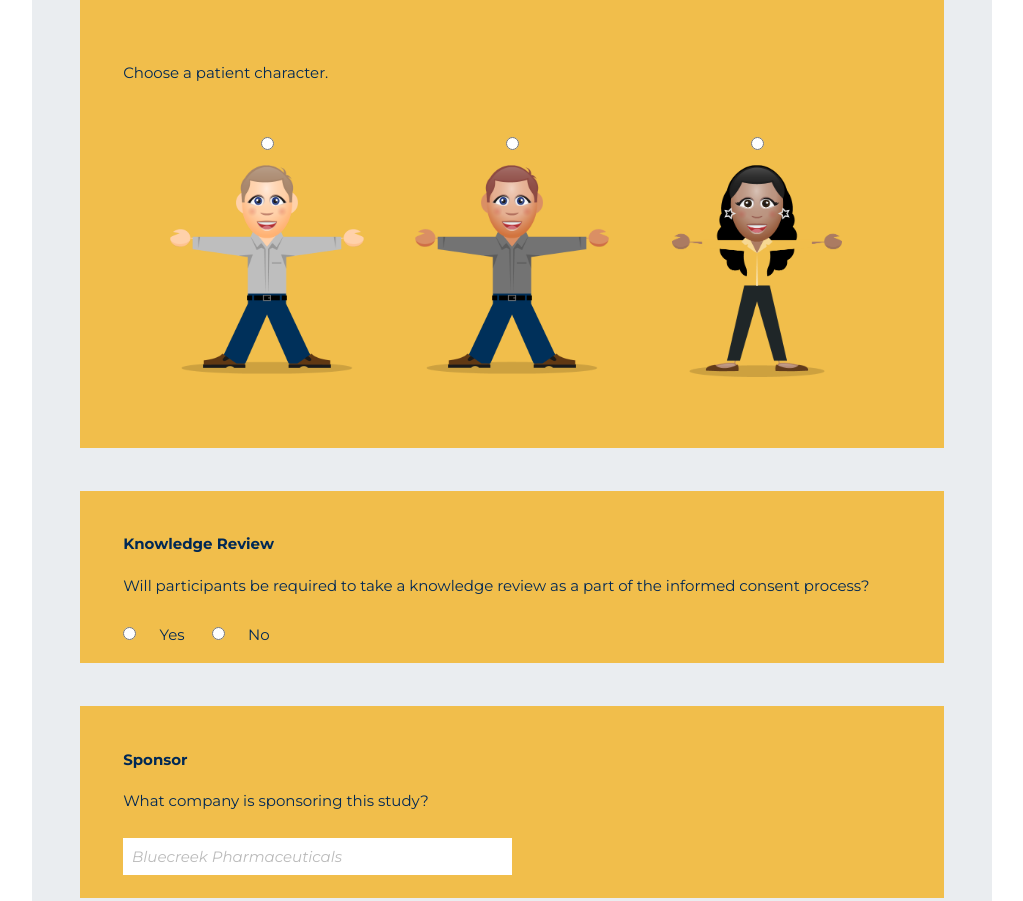
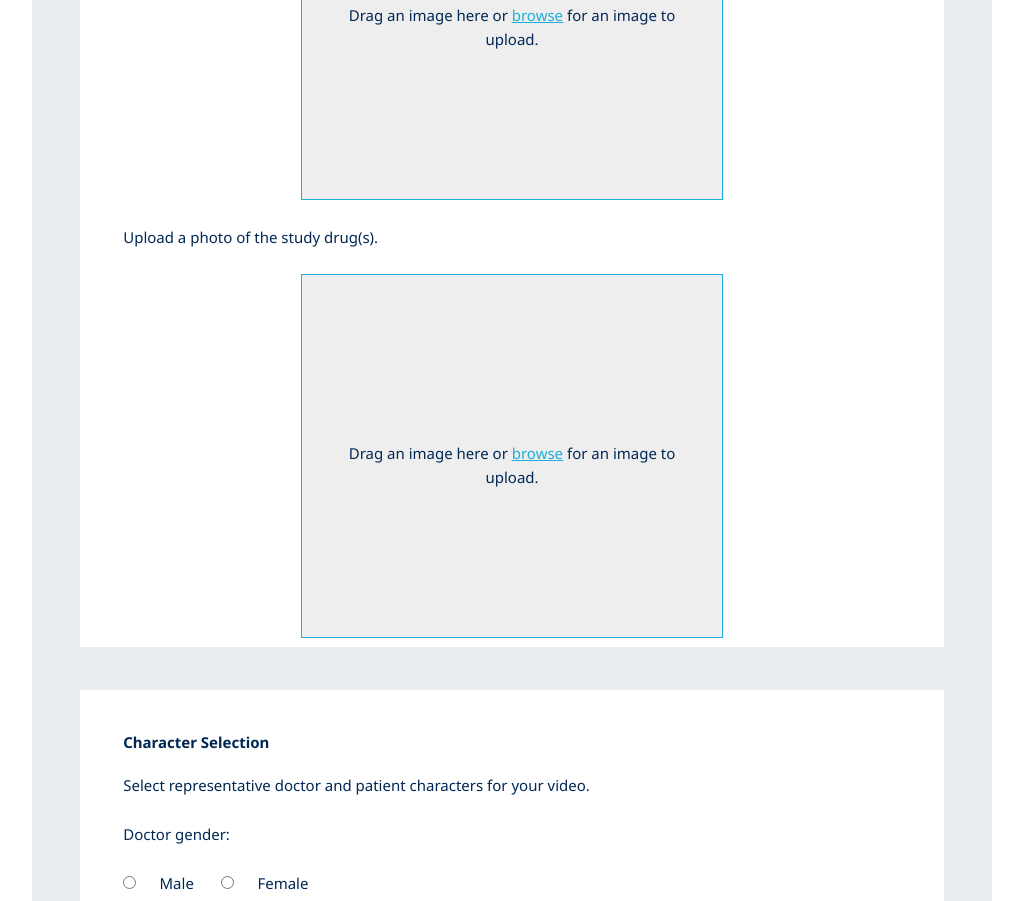
Before and after one commit to ehlertpm/script-o-matic-pe, a plain HTML site: page index.html in a window 1280 px wide. Shown: the part 865-1766 px from the top of the page, without its empty margins (128-1151 px from the left). Drawn offline with nearby package versions, Linux system fonts and the light colour scheme.

Commit message:
cleaning

```diff
--- a/css/skeleton.css
+++ b/css/skeleton.css
@@ -171,7 +171,7 @@ html {
 }
 
 body {
-  font-family: 'Montserrat', sans-serif;
+  font-family: 'Noto Sans', sans-serif;
   font-size: 1.5em;
   font-weight: 400;
   /* currently ems cause chrome bug misinterpreting rems on body element */
@@ -196,6 +196,22 @@ header h3, p {
 
 .instructions {
   padding: 5% 5% 0 5%;
+}
+
+.image-upload {
+  width: 46%;
+  height: 300px;
+  margin: 0 auto 0 auto;
+  background-color: #eee;
+  border: 1px solid #1eaedb;
+  text-align: center;
+  padding: 4%;
+}
+
+.drag {
+  text-align: center;
+  position: relative;
+  top: 45%;
 }
 
 img {
@@ -233,7 +249,7 @@ main {
 .question {
   margin-bottom: 5%;
   padding: 5% 5% 1% 5%;
-  background-color: #f1be4b;
+  background-color: #fff;
 }
 
 .submit {
@@ -431,11 +447,11 @@ input[type='checkbox'], input[type='radio'] {
 
 /* spacing for yes/no radio buttons */
 
-input[value='yes'] {
+input[value='yes'], input[value='male'] {
   margin-right: 3%;
 }
 
-input[value='no'] {
+input[value='no'], input[value='female'] {
   margin: 0 3% 0 3%;
 }
 
--- a/index.html
+++ b/index.html
@@ -14,11 +14,10 @@
   –––––––––––––––––––––––––––––––––––––––––––––––––– -->
   <meta name="viewport" content="width=device-width, initial-scale=1">
 
-  <!-- FONTS
+  <!-- Fonts
   –––––––––––––––––––––––––––––––––––––––––––––––––– -->
-  <link href="https://fonts.googleapis.com/css?family=Montserrat:400,400i,700" rel="stylesheet">
+  <link href="https://fonts.googleapis.com/css?family=Noto+Sans:400,400i,700,700i" rel="stylesheet">
   <link href="https://fonts.googleapis.com/icon?family=Material+Icons" rel="stylesheet">
-  <link href="https://fonts.googleapis.com/css?family=Racing+Sans+One" rel="stylesheet">
 
   <!-- CSS
   –––––––––––––––––––––––––––––––––––––––––––––––––– -->
@@ -43,13 +42,13 @@
         –––––––––––––––––––––––––––––––––––––––––––––––––– -->
         <header>
           <img src="images/enroll-logo-medidata-attr-blue.svg" alt="Enroll logo" />
-          <h1>Custom Video Questionnaire</h1>
+          <h1>Vide-o-Matic 3000</h1>
 
-          <section class="instructions">
+          <div class="question">
             <h3>Instructions</h3>
             <p>Fill out this form to the best of your knowledge. If you're not sure about a response, leave the field blank and contact your client services representative. We'll use your responses to create a <a href="#">custom educational video</a> for
               your study.
-          </section>
+          </div>
         </header>
 
         <!-- Main Form
@@ -59,12 +58,35 @@
 
           <form>
 
+            <!-- Uploads
+        –––––––––––––––––––––––––––––––––––––––––––––––––– -->
+
+            <div class="question">
+              <section class="uploads">
+                <h3>Uploads</h3>
+                <p>Upload a high resolution study logo image.</p>
+                <p>Acceptable file types are JPG, GIF, PNG, SVG and EPS. <i class="material-icons">help</i></p>
+                <div class="image-upload" />
+                <p class="drag">Drag an image here or <a href="#">browse</a> for an image to upload.</div>
+            </p>
+            <p>Upload a photo of the study drug(s).</p>
+            <div class="image-upload" />
+            <p class="drag">Drag an image here or <a href="#">browse</a> for an image to upload.</p>
+      </div>
+      </section>
+    </div>
+
+
     <!-- SupaStars
         –––––––––––––––––––––––––––––––––––––––––––––––––– -->
 
     <div class="question">
       <h3>Character Selection</h3>
       <section class="supastars">
+        <p>Select representative doctor and patient characters for your video.</p>
+        <p>Doctor gender:</p>
+        <input type="radio" name="doctor-gender" value="male">Male
+        <input type="radio" name="doctor-gender" value="female">Female
         <div class="ss-selection-wrapper">
           <p>Choose a doctor character.</p>
           <div class="ss-selection">
@@ -81,8 +103,11 @@
           </div>
         </div>
 
+        <p>Patient gender:</p>
+        <input type="radio" name="patient-gender" value="male">Male
+        <input type="radio" name="patient-gender" value="female">Female
+        <p>Choose a patient character.</p>
         <div class="ss-selection-wrapper">
-                  <p>Choose a patient character.</p>
           <div class="ss-selection">
             <input type="radio" name="patient" value="patient-light">
             <img src="images/patient-light.png" alt="Light-skinned patient" />
@@ -98,6 +123,12 @@
         </div>
       </section>
     </div>
+
+    <!-- Script
+        –––––––––––––––––––––––––––––––––––––––––––––––––– -->
+
+    <section class="script">
+      <h2>Video Script</h2>
 
       <!-- Overview
         –––––––––––––––––––––––––––––––––––––––––––––––––– -->
@@ -180,8 +211,7 @@
     <section class="submit">
       <input type="submit" value="Preview your Script">
     </section>
-
-          </form>
+    </section </form>
 
     </main>
 
```
Lines whose indentation alone changed are shown as unchanged.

[What needs to be done]:
Copy out all of the entries exactly as they stand, with no pictures in your copy.

[Result of this exercise]:
Before and after one commit to ehlertpm/script-o-matic-pe, a plain HTML site: page index.html in a window 1280 px wide. Shown: the part 865-1766 px from the top of the page, without its empty margins (128-1151 px from the left). Drawn offline with nearby package versions, Linux system fonts and the light colour scheme.

Commit message:
cleaning

```diff
--- a/css/skeleton.css
+++ b/css/skeleton.css
@@ -171,7 +171,7 @@ html {
 }
 
 body {
-  font-family: 'Montserrat', sans-serif;
+  font-family: 'Noto Sans', sans-serif;
   font-size: 1.5em;
   font-weight: 400;
   /* currently ems cause chrome bug misinterpreting rems on body element */
@@ -196,6 +196,22 @@ header h3, p {
 
 .instructions {
   padding: 5% 5% 0 5%;
+}
+
+.image-upload {
+  width: 46%;
+  height: 300px;
+  margin: 0 auto 0 auto;
+  background-color: #eee;
+  border: 1px solid #1eaedb;
+  text-align: center;
+  padding: 4%;
+}
+
+.drag {
+  text-align: center;
+  position: relative;
+  top: 45%;
 }
 
 img {
@@ -233,7 +249,7 @@ main {
 .question {
   margin-bottom: 5%;
   padding: 5% 5% 1% 5%;
-  background-color: #f1be4b;
+  background-color: #fff;
 }
 
 .submit {
@@ -431,11 +447,11 @@ input[type='checkbox'], input[type='radio'] {
 
 /* spacing for yes/no radio buttons */
 
-input[value='yes'] {
+input[value='yes'], input[value='male'] {
   margin-right: 3%;
 }
 
-input[value='no'] {
+input[value='no'], input[value='female'] {
   margin: 0 3% 0 3%;
 }
 
--- a/index.html
+++ b/index.html
@@ -14,11 +14,10 @@
   –––––––––––––––––––––––––––––––––––––––––––––––––– -->
   <meta name="viewport" content="width=device-width, initial-scale=1">
 
-  <!-- FONTS
+  <!-- Fonts
   –––––––––––––––––––––––––––––––––––––––––––––––––– -->
-  <link href="https://fonts.googleapis.com/css?family=Montserrat:400,400i,700" rel="stylesheet">
+  <link href="https://fonts.googleapis.com/css?family=Noto+Sans:400,400i,700,700i" rel="stylesheet">
   <link href="https://fonts.googleapis.com/icon?family=Material+Icons" rel="stylesheet">
-  <link href="https://fonts.googleapis.com/css?family=Racing+Sans+One" rel="stylesheet">
 
   <!-- CSS
   –––––––––––––––––––––––––––––––––––––––––––––––––– -->
@@ -43,13 +42,13 @@
         –––––––––––––––––––––––––––––––––––––––––––––––––– -->
         <header>
           <img src="images/enroll-logo-medidata-attr-blue.svg" alt="Enroll logo" />
-          <h1>Custom Video Questionnaire</h1>
+          <h1>Vide-o-Matic 3000</h1>
 
-          <section class="instructions">
+          <div class="question">
             <h3>Instructions</h3>
             <p>Fill out this form to the best of your knowledge. If you're not sure about a response, leave the field blank and contact your client services representative. We'll use your responses to create a <a href="#">custom educational video</a> for
               your study.
-          </section>
+          </div>
         </header>
 
         <!-- Main Form
@@ -59,12 +58,35 @@
 
           <form>
 
+            <!-- Uploads
+        –––––––––––––––––––––––––––––––––––––––––––––––––– -->
+
+            <div class="question">
+              <section class="uploads">
+                <h3>Uploads</h3>
+                <p>Upload a high resolution study logo image.</p>
+                <p>Acceptable file types are JPG, GIF, PNG, SVG and EPS. <i class="material-icons">help</i></p>
+                <div class="image-upload" />
+                <p class="drag">Drag an image here or <a href="#">browse</a> for an image to upload.</div>
+            </p>
+            <p>Upload a photo of the study drug(s).</p>
+            <div class="image-upload" />
+            <p class="drag">Drag an image here or <a href="#">browse</a> for an image to upload.</p>
+      </div>
+      </section>
+    </div>
+
+
     <!-- SupaStars
         –––––––––––––––––––––––––––––––––––––––––––––––––– -->
 
     <div class="question">
       <h3>Character Selection</h3>
       <section class="supastars">
+        <p>Select representative doctor and patient characters for your video.</p>
+        <p>Doctor gender:</p>
+        <input type="radio" name="doctor-gender" value="male">Male
+        <input type="radio" name="doctor-gender" value="female">Female
         <div class="ss-selection-wrapper">
           <p>Choose a doctor character.</p>
           <div class="ss-selection">
@@ -81,8 +103,11 @@
           </div>
         </div>
 
+        <p>Patient gender:</p>
+        <input type="radio" name="patient-gender" value="male">Male
+        <input type="radio" name="patient-gender" value="female">Female
+        <p>Choose a patient character.</p>
         <div class="ss-selection-wrapper">
-                  <p>Choose a patient character.</p>
           <div class="ss-selection">
             <input type="radio" name="patient" value="patient-light">
             <img src="images/patient-light.png" alt="Light-skinned patient" />
@@ -98,6 +123,12 @@
         </div>
       </section>
     </div>
+
+    <!-- Script
+        –––––––––––––––––––––––––––––––––––––––––––––––––– -->
+
+    <section class="script">
+      <h2>Video Script</h2>
 
       <!-- Overview
         –––––––––––––––––––––––––––––––––––––––––––––––––– -->
@@ -180,8 +211,7 @@
     <section class="submit">
       <input type="submit" value="Preview your Script">
     </section>
-
-          </form>
+    </section </form>
 
     </main>
 
```
Lines whose indentation alone changed are shown as unchanged.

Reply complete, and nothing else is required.